• What is needed: Across the whole listing, how many lines hold the word "ModelForm"? Reply with the number by itself.

• Information provided:
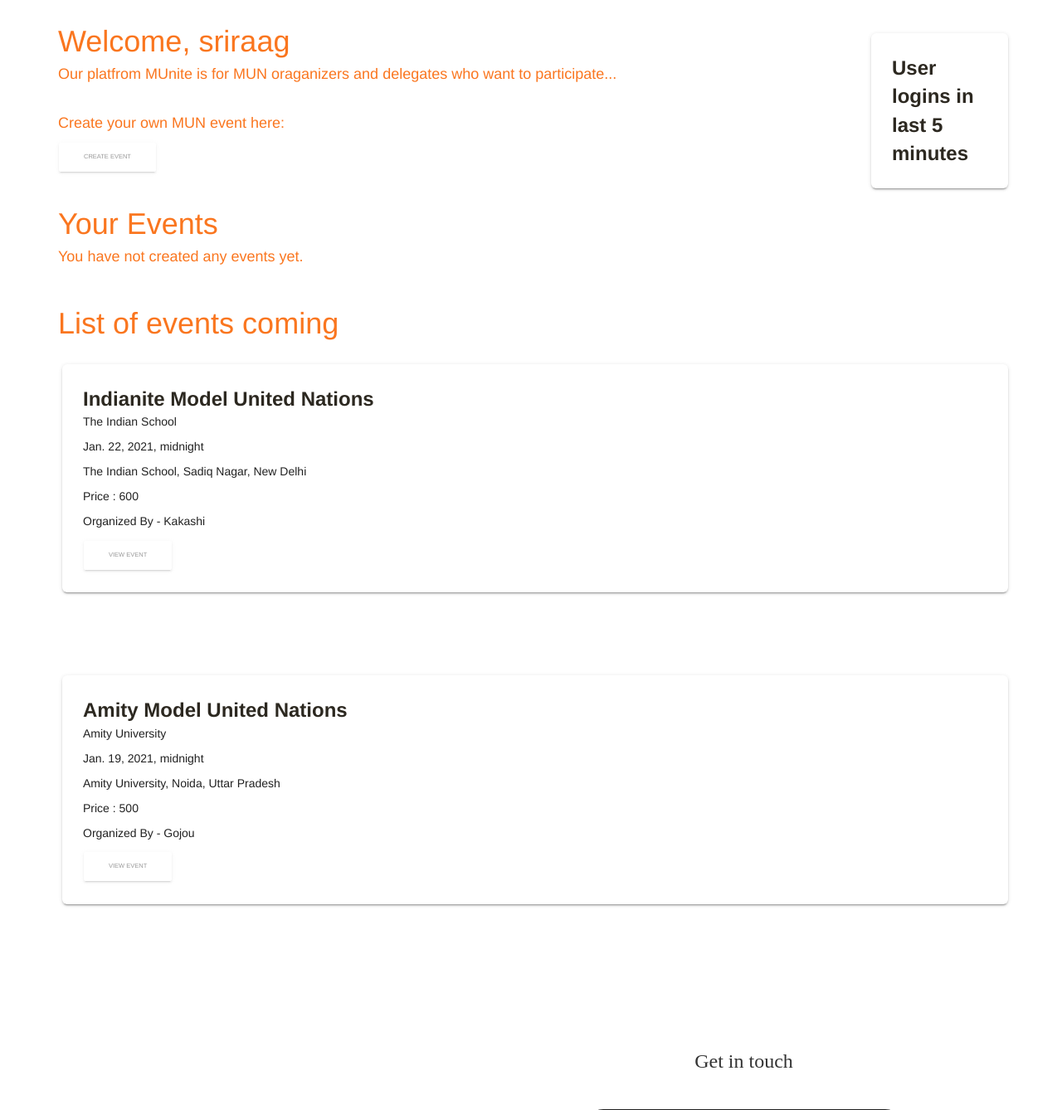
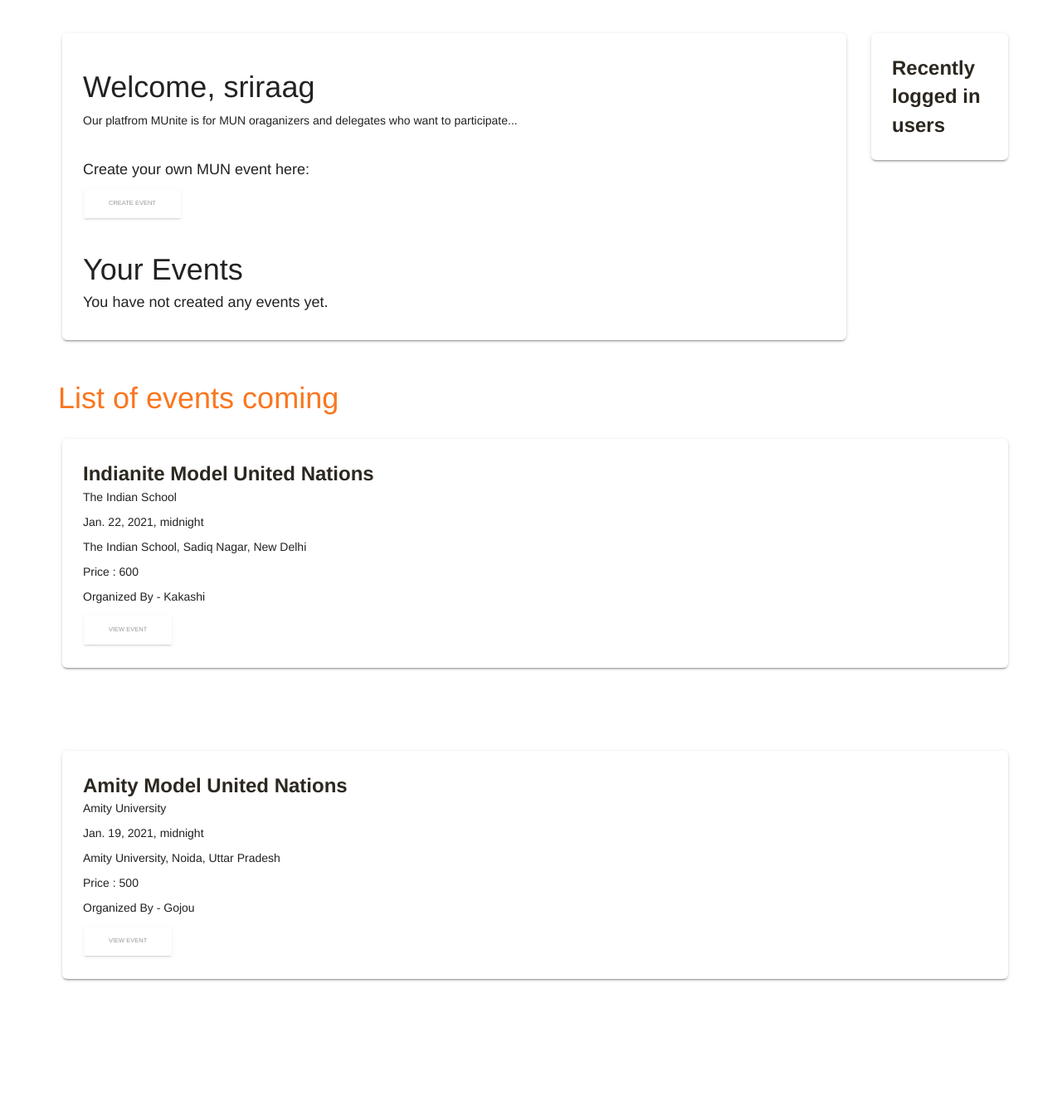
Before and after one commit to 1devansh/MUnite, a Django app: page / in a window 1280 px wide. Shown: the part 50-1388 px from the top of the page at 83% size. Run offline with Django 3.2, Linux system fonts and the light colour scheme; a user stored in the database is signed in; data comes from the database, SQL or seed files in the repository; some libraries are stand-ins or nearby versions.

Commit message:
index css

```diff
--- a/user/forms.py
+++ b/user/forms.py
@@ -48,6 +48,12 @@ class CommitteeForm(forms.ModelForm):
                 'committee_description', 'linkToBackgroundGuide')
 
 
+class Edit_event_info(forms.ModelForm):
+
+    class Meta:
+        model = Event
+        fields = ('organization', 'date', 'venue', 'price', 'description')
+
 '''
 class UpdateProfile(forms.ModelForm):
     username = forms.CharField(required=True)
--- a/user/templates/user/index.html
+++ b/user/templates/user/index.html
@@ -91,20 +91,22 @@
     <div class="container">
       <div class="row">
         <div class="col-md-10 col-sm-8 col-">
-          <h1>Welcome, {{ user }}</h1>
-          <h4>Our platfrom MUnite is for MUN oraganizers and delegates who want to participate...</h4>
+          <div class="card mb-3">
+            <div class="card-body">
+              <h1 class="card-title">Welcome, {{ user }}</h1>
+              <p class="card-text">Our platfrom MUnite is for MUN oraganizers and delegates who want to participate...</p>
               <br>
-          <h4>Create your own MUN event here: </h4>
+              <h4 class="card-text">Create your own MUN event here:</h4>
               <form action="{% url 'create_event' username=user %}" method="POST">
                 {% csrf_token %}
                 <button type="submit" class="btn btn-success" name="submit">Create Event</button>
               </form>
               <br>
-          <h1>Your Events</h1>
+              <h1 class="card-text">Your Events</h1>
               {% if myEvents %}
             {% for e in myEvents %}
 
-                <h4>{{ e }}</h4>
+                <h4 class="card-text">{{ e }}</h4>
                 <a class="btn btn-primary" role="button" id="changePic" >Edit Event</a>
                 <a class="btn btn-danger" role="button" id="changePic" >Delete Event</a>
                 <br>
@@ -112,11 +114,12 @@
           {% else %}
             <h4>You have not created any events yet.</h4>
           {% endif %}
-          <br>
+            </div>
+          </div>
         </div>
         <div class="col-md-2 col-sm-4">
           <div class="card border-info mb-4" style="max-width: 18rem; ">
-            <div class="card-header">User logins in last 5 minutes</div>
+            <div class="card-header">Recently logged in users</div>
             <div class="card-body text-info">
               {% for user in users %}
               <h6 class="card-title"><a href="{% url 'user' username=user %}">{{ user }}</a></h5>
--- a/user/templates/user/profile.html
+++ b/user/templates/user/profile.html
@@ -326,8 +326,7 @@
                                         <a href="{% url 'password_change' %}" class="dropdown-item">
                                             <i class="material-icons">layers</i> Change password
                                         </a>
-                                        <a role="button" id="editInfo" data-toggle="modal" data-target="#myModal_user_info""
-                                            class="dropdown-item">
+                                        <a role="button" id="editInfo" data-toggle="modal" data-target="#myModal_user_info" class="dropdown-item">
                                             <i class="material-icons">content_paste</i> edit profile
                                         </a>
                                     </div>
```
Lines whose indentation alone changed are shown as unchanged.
* * *
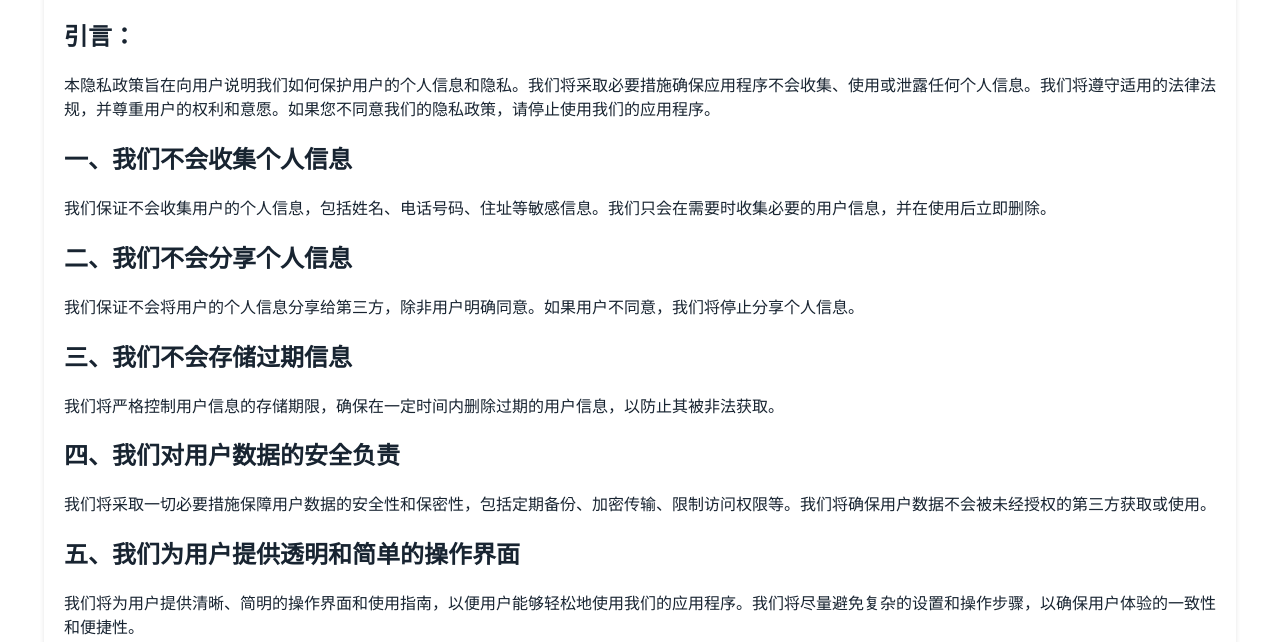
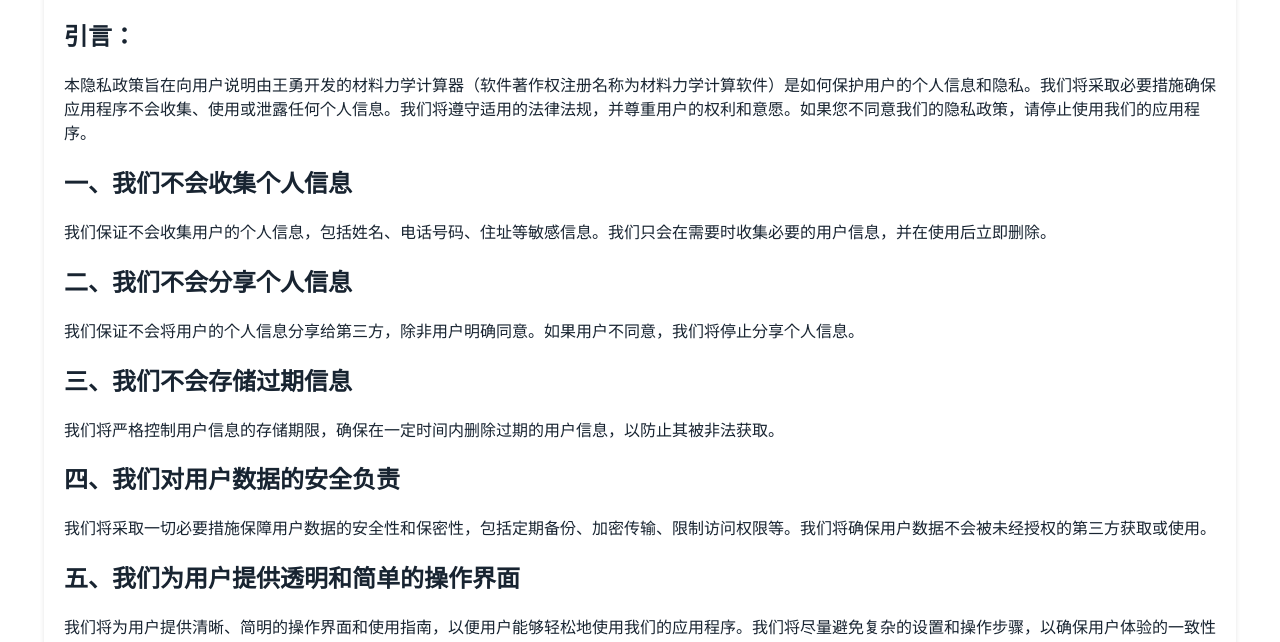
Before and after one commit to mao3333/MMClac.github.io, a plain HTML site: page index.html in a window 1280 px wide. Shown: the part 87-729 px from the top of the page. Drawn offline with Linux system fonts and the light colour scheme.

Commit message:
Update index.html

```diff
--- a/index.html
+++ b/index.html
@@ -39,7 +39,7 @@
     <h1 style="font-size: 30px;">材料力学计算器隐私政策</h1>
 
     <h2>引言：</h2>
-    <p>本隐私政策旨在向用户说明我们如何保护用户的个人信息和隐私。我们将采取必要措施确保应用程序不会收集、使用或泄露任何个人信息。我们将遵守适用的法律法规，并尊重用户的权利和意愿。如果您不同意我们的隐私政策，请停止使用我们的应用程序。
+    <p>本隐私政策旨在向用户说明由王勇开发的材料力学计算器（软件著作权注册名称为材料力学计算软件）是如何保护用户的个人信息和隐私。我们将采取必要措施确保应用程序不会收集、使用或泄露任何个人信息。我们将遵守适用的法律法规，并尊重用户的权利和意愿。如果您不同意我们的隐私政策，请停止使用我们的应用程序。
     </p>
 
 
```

• Answer section: 3